We can begin to fix inequities perpetuated by decades of racist legislation. Drug laws targeted and jailed Black people for the sale and use of cannabis. It destroyed generations.
Now it’s legal, and African Americans still don’t have a seat at the table.
This is unconscionable.
Councilmember Desley Brooks authored the Oakland Cannabis Equity Ordinance. Under her ordinance, 50 percent of Cannabis permits would be awarded to teams with at least one member who lives in a police beat with high marijuana arrest rates or was formerly incarcerated for a marijuana offense and the conviction arose out of Oakland.
Brooks’ ordinance is the first of its kind in the country where less than 1 percent of cannabis dispensary operations are owned by people of color. Brooks wants to make sure that communities that were historically devastated by the war on drugs now have a chance to participate in this multi billion dollar industry.
My solutions to this issue may make some people uncomfortable. It may even anger others. These feelings were common in the first civil rights movement. We must push for Oakland to continue doing the right thing for Cannabis Equity.

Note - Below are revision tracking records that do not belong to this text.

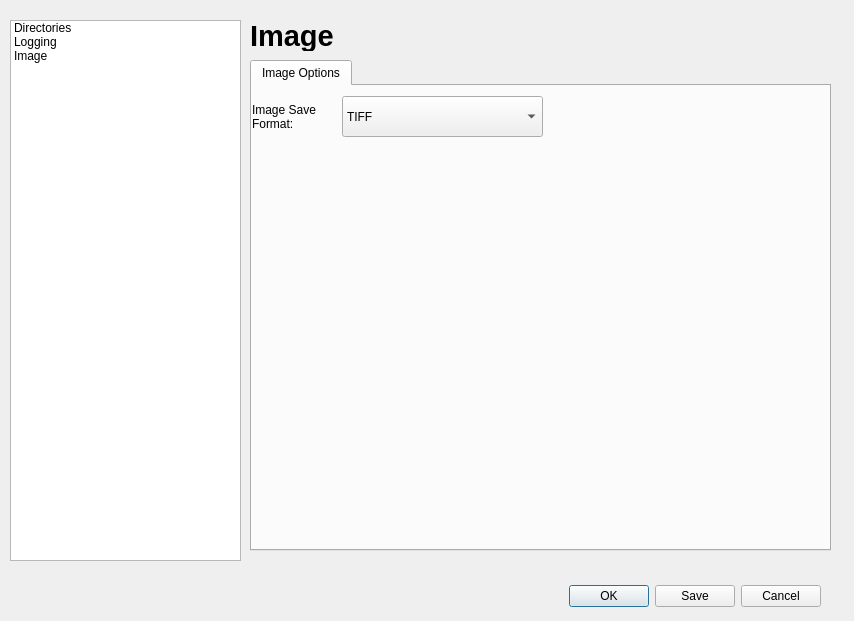
The window that settings.ui (ShreeshaN/USoundApp) describes before a commit, drawn with Qt 5.
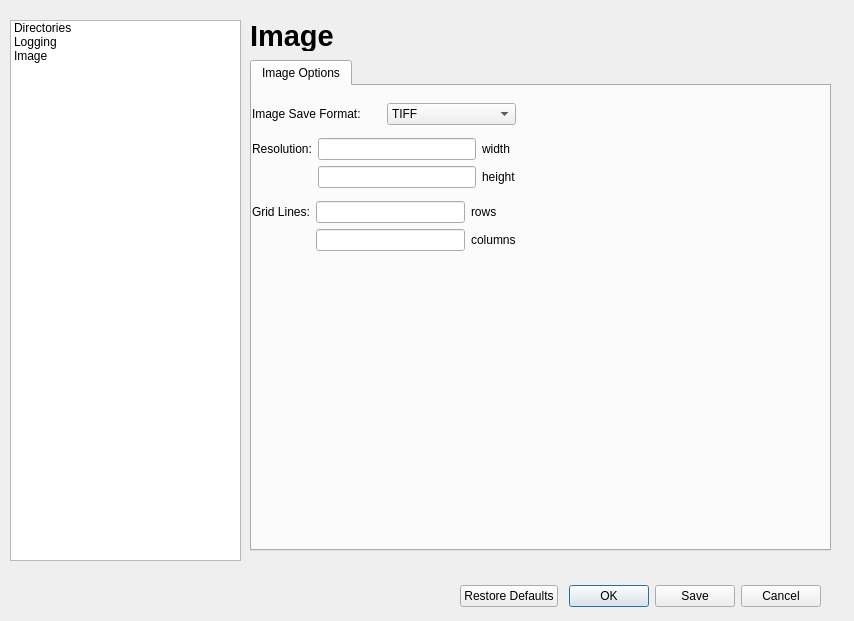
The same window after the commit. The open tabs and pages were chosen to show the change.

Commit message: Support for Setttings restore to defaults

```diff
--- a/settings.ui
+++ b/settings.ui
@@ -16,9 +16,9 @@
   <widget class="QDialogButtonBox" name="buttonBox">
    <property name="geometry">
     <rect>
-     <x>480</x>
+     <x>460</x>
      <y>580</y>
-     <width>341</width>
+     <width>361</width>
      <height>32</height>
     </rect>
    </property>
@@ -26,7 +26,7 @@
     <enum>Qt::Horizontal</enum>
    </property>
    <property name="standardButtons">
-    <set>QDialogButtonBox::Cancel|QDialogButtonBox::Ok|QDialogButtonBox::Save</set>
+    <set>QDialogButtonBox::Cancel|QDialogButtonBox::Ok|QDialogButtonBox::RestoreDefaults|QDialogButtonBox::Save</set>
    </property>
    <property name="centerButtons">
     <bool>false</bool>
@@ -494,15 +494,36 @@
       <attribute name="title">
        <string>Image Options</string>
       </attribute>
+      <widget class="QLabel" name="label_13">
+       <property name="geometry">
+        <rect>
+         <x>80</x>
+         <y>70</y>
+         <width>91</width>
+         <height>41</height>
+        </rect>
+       </property>
+       <property name="text">
+        <string/>
+       </property>
+       <property name="wordWrap">
+        <bool>true</bool>
+       </property>
+      </widget>
+      <widget class="QWidget" name="">
+       <property name="geometry">
+        <rect>
+         <x>0</x>
+         <y>10</y>
+         <width>264</width>
+         <height>162</height>
+        </rect>
+       </property>
+       <layout class="QGridLayout" name="gridLayout_4">
+        <item row="0" column="0">
+         <layout class="QGridLayout" name="gridLayout_3">
+          <item row="0" column="0">
       <widget class="QLabel" name="label_11">
-       <property name="geometry">
-        <rect>
-         <x>0</x>
-         <y>10</y>
-         <width>91</width>
-         <height>41</height>
-        </rect>
-       </property>
        <property name="text">
         <string>Image Save Format:</string>
        </property>
@@ -510,15 +531,9 @@
         <bool>true</bool>
        </property>
       </widget>
+          </item>
+          <item row="0" column="1">
       <widget class="QComboBox" name="imageSaveFormatToolbox">
-       <property name="geometry">
-        <rect>
-         <x>90</x>
-         <y>10</y>
-         <width>201</width>
-         <height>41</height>
-        </rect>
-       </property>
        <item>
         <property name="text">
          <string>TIFF</string>
@@ -559,6 +574,95 @@
          <string>IMA</string>
         </property>
        </item>
+           </widget>
+          </item>
+         </layout>
+        </item>
+        <item row="1" column="0">
+         <layout class="QGridLayout" name="gridLayout_2">
+          <item row="0" column="0">
+           <widget class="QLabel" name="label_18">
+            <property name="text">
+             <string>Resolution:</string>
+            </property>
+            <property name="wordWrap">
+             <bool>true</bool>
+            </property>
+           </widget>
+          </item>
+          <item row="0" column="1">
+           <widget class="QLineEdit" name="resolutionWidth">
+            <property name="text">
+             <string/>
+            </property>
+           </widget>
+          </item>
+          <item row="0" column="2">
+           <widget class="QLabel" name="label_19">
+            <property name="text">
+             <string>width</string>
+            </property>
+           </widget>
+          </item>
+          <item row="1" column="1">
+           <widget class="QLineEdit" name="resolutionHeight">
+            <property name="text">
+             <string/>
+            </property>
+           </widget>
+          </item>
+          <item row="1" column="2">
+           <widget class="QLabel" name="label_20">
+            <property name="text">
+             <string>height</string>
+            </property>
+           </widget>
+          </item>
+         </layout>
+        </item>
+        <item row="2" column="0">
+         <layout class="QGridLayout" name="gridLayout">
+          <item row="0" column="0">
+           <widget class="QLabel" name="label_12">
+            <property name="text">
+             <string>Grid Lines:</string>
+            </property>
+            <property name="wordWrap">
+             <bool>true</bool>
+            </property>
+           </widget>
+          </item>
+          <item row="0" column="2">
+           <widget class="QLabel" name="label_16">
+            <property name="text">
+             <string>rows</string>
+            </property>
+           </widget>
+          </item>
+          <item row="1" column="1">
+           <widget class="QLineEdit" name="gridColumns">
+            <property name="text">
+             <string/>
+            </property>
+           </widget>
+          </item>
+          <item row="1" column="2">
+           <widget class="QLabel" name="label_17">
+            <property name="text">
+             <string>columns</string>
+            </property>
+           </widget>
+          </item>
+          <item row="0" column="1">
+           <widget class="QLineEdit" name="gridRows">
+            <property name="text">
+             <string/>
+            </property>
+           </widget>
+          </item>
+         </layout>
+        </item>
+       </layout>
       </widget>
      </widget>
     </widget>
```
Left out of the diff: 2 changed lines with no effect on the pictures. Lines whose indentation alone changed are shown as unchanged. The commit also changes 4 other files.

In doing so, we will create more ownership and job opportunities for our community; we will be able to afford to live in the Oakland we helped to make great; we will provide hope and opportunity to the next generation.
We are now in our second. Which side are you on?
I don’t expect local elected officials to do much to balance out the systemic inequity that typifies status quo policy making. Most of them are gatekeepers who will only do what they’re made to do.
We must make them step up in this instance.
Hence my expectation: that we push for equity. But don’t just hold your breath and wait for it to happen.
Oakland is doing the right thing for Cannabis Equity. You should, too. Demand Cannabis Equity.